On pages 58 and 59 Bell tries to get at an understanding of time and existence that human beings have difficulty with.  He views eternity, not as a physical, endless expanse into the future, but a different plane of existence altogether.  I take that to mean that eternity can be a very present reality.  I agree with Bell.  I find reality in heavenly things and understanding; truths that I cannot grasp in a physical realm are easy and common in a spiritual state.

Here may be the hardest place for me to connect with Rob Bell.  In Mark 10:25-31 the Bible records the words of Jesus:
25 It is easier for a camel to go through the eye of a needle than for a rich man to enter the kingdom of God.”
 26 The disciples were even more amazed, and said to each other, “Who then can be saved?”
 27 Jesus looked at them and said, “With man this is impossible, but not with God; all things are possible with God.”
 28  Peter said to him, “We have left everything to follow you!”
   29 “I tell you the truth,” Jesus replied, “no one who has left home or brothers or sisters or mother or father or children or fields for me and the gospel 30 will fail to receive a hundred times as much in this present age (homes, brothers, sisters, mothers, children and fields—and with them, persecutions) and in the age to come, eternal life. 31 But many who are first will be last, and the last first.” (NIV)

Rob Bell insists that heaven is here.  I agree that we are connected to there, to heaven.  Our hope is there, but it begins here.  This is the hardest concept for me to master, to have faith in the realities the Bible promises while my experiences are confined to the physical and tangible.  Well, not altogether.  Sometimes I have been in tune with heaven and rejoiced in its splendor, but it was a brief sojourn, and the jarring reality of earthbound activities returned with force.

So how can I as a physical and fallible human ever understand and appreciate the promises of heaven and eternal life?  I am afraid  that trying to fit heaven into an earthly reality deminishes the prospect. and perhaps I am missing some part of Rob Bell's argument.  I may need to give the book a closer read.
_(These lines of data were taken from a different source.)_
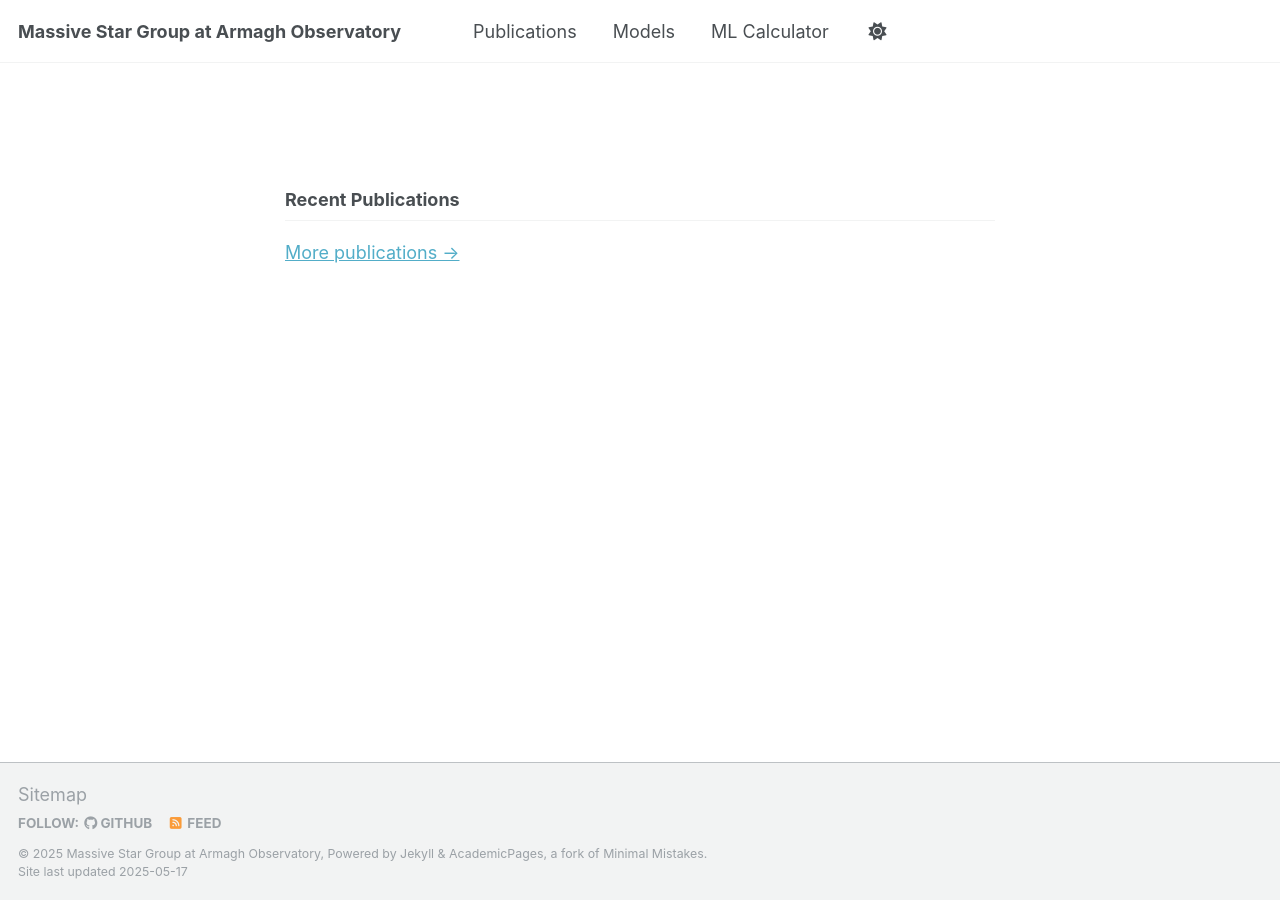
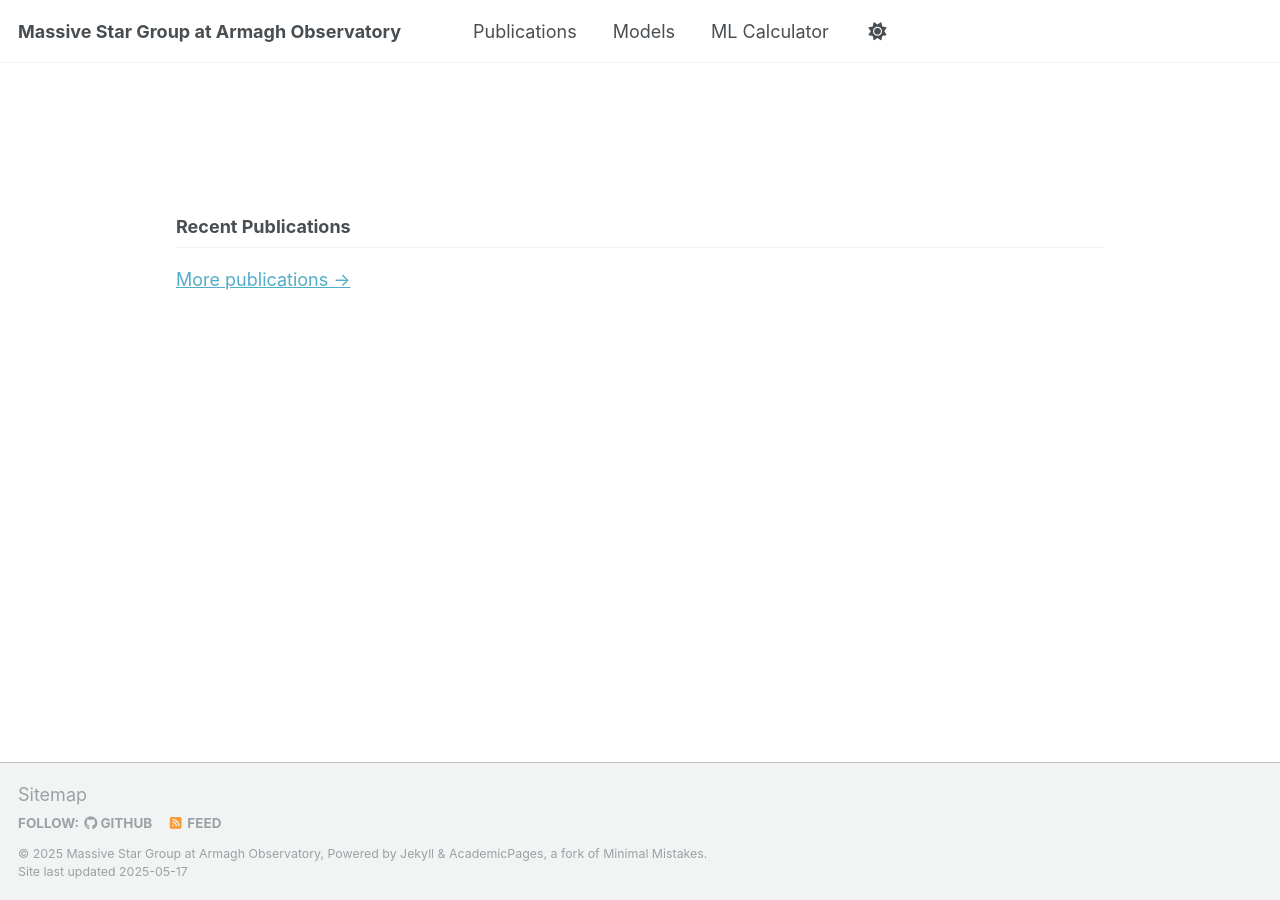
Before and after one commit to Mdot-com/mdot.com, a Jekyll site: the page built from index.md, in a window 1280 px wide. Built offline with Jekyll 4.4.1, drawn with Linux system fonts in a browser that asks for light colours.

Commit message:
Update archive.html

```diff
--- a/_layouts/archive.html
+++ b/_layouts/archive.html
@@ -16,9 +16,25 @@
   {% endunless %}
 {% endif %}
 
+<style>
+  #main {
+    display: flex;
+    justify-content: center;
+    padding: 2rem;
+  }
+  .archive {
+    max-width: 800px;
+    width: 100%;
+    text-align: justify;
+  }
+  .page__title {
+    text-align: center;
+  }
+</style>
+
 <div id="main" role="main">
 
-  <div class="archive" style="max-width: 800px; margin: 0 auto; text-align: justify; padding: 1.5rem;">
+  <div class="archive">
     {% unless page.header.overlay_color or page.header.overlay_image %}
       <h1 class="page__title">{{ page.title }}</h1>
     {% endunless %}
```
The truth is I don't want heaven to be here.  I want the promises to be only a reflection, a hint of what heaven will be; these hints are just something to spur me on to the full reality of God's glory.

One theory found in the field of literary theory is called binary opposition.  We define things as black or white, up or down, heaven or hell, life or death, time or eternity.  Opposites are used to define the subject by what it is not.    Heaven is defined in terms we use as earthly surperlatives--choirs of angesl, crystal sea, golden streets.  In one passage Bell suggests that heaven and hell is like the celebration with the prodigal son and the sadness of the older brother.  If hell is not punishment and torment, is heaven still joy and exaltation?  All our metaphors collapse when we examine them too closely.  Heaven and hell will be revealed in that other dimension, and now we only throw darts at the target hoping to get a bull's eye.

I am afraid my attempts to grasp this idea have only muddied the water.  I may need to start over.